INPUT MATERIAL —

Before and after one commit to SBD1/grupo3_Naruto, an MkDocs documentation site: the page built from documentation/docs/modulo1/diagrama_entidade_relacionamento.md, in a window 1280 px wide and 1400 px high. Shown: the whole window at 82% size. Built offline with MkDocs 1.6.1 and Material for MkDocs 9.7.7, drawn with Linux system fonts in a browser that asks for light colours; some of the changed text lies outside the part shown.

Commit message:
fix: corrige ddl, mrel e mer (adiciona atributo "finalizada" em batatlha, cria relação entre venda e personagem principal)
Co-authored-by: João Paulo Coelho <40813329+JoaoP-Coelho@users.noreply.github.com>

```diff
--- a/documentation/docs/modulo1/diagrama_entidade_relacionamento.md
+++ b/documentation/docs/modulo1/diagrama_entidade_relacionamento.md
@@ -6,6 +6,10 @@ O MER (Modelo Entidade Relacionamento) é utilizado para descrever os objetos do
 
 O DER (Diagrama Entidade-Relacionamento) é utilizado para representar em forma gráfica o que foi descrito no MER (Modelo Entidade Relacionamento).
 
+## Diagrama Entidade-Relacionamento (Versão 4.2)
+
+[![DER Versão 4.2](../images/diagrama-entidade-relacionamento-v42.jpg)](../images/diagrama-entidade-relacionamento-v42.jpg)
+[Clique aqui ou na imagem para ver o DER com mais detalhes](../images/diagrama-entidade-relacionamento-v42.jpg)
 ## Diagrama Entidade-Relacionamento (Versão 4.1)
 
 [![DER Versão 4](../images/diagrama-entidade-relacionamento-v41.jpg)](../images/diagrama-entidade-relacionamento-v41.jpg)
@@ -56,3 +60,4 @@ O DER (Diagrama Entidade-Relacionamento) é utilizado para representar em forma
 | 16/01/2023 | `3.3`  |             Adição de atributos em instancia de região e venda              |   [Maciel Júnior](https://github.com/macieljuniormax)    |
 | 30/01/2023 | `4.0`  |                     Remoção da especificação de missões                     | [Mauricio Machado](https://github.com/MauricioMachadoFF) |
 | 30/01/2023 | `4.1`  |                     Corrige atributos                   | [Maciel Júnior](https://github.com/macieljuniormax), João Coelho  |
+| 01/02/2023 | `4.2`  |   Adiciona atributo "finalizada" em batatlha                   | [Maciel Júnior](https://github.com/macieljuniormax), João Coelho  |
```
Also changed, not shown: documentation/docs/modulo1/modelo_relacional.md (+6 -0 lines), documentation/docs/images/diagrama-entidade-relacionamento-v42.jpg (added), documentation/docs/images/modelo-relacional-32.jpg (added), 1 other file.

INSTRUCTIONS FOR THE TASK —
Each line must be given again exactly as written above.

RESPONSE TO THE TASK —
Before and after one commit to SBD1/grupo3_Naruto, an MkDocs documentation site: the page built from documentation/docs/modulo1/diagrama_entidade_relacionamento.md, in a window 1280 px wide and 1400 px high. Shown: the whole window at 82% size. Built offline with MkDocs 1.6.1 and Material for MkDocs 9.7.7, drawn with Linux system fonts in a browser that asks for light colours; some of the changed text lies outside the part shown.

Commit message:
fix: corrige ddl, mrel e mer (adiciona atributo "finalizada" em batatlha, cria relação entre venda e personagem principal)
Co-authored-by: João Paulo Coelho <40813329+JoaoP-Coelho@users.noreply.github.com>

```diff
--- a/documentation/docs/modulo1/diagrama_entidade_relacionamento.md
+++ b/documentation/docs/modulo1/diagrama_entidade_relacionamento.md
@@ -6,6 +6,10 @@ O MER (Modelo Entidade Relacionamento) é utilizado para descrever os objetos do
 
 O DER (Diagrama Entidade-Relacionamento) é utilizado para representar em forma gráfica o que foi descrito no MER (Modelo Entidade Relacionamento).
 
+## Diagrama Entidade-Relacionamento (Versão 4.2)
+
+[![DER Versão 4.2](../images/diagrama-entidade-relacionamento-v42.jpg)](../images/diagrama-entidade-relacionamento-v42.jpg)
+[Clique aqui ou na imagem para ver o DER com mais detalhes](../images/diagrama-entidade-relacionamento-v42.jpg)
 ## Diagrama Entidade-Relacionamento (Versão 4.1)
 
 [![DER Versão 4](../images/diagrama-entidade-relacionamento-v41.jpg)](../images/diagrama-entidade-relacionamento-v41.jpg)
@@ -56,3 +60,4 @@ O DER (Diagrama Entidade-Relacionamento) é utilizado para representar em forma
 | 16/01/2023 | `3.3`  |             Adição de atributos em instancia de região e venda              |   [Maciel Júnior](https://github.com/macieljuniormax)    |
 | 30/01/2023 | `4.0`  |                     Remoção da especificação de missões                     | [Mauricio Machado](https://github.com/MauricioMachadoFF) |
 | 30/01/2023 | `4.1`  |                     Corrige atributos                   | [Maciel Júnior](https://github.com/macieljuniormax), João Coelho  |
+| 01/02/2023 | `4.2`  |   Adiciona atributo "finalizada" em batatlha                   | [Maciel Júnior](https://github.com/macieljuniormax), João Coelho  |
```
Also changed, not shown: documentation/docs/modulo1/modelo_relacional.md (+6 -0 lines), documentation/docs/images/diagrama-entidade-relacionamento-v42.jpg (added), documentation/docs/images/modelo-relacional-32.jpg (added), 1 other file.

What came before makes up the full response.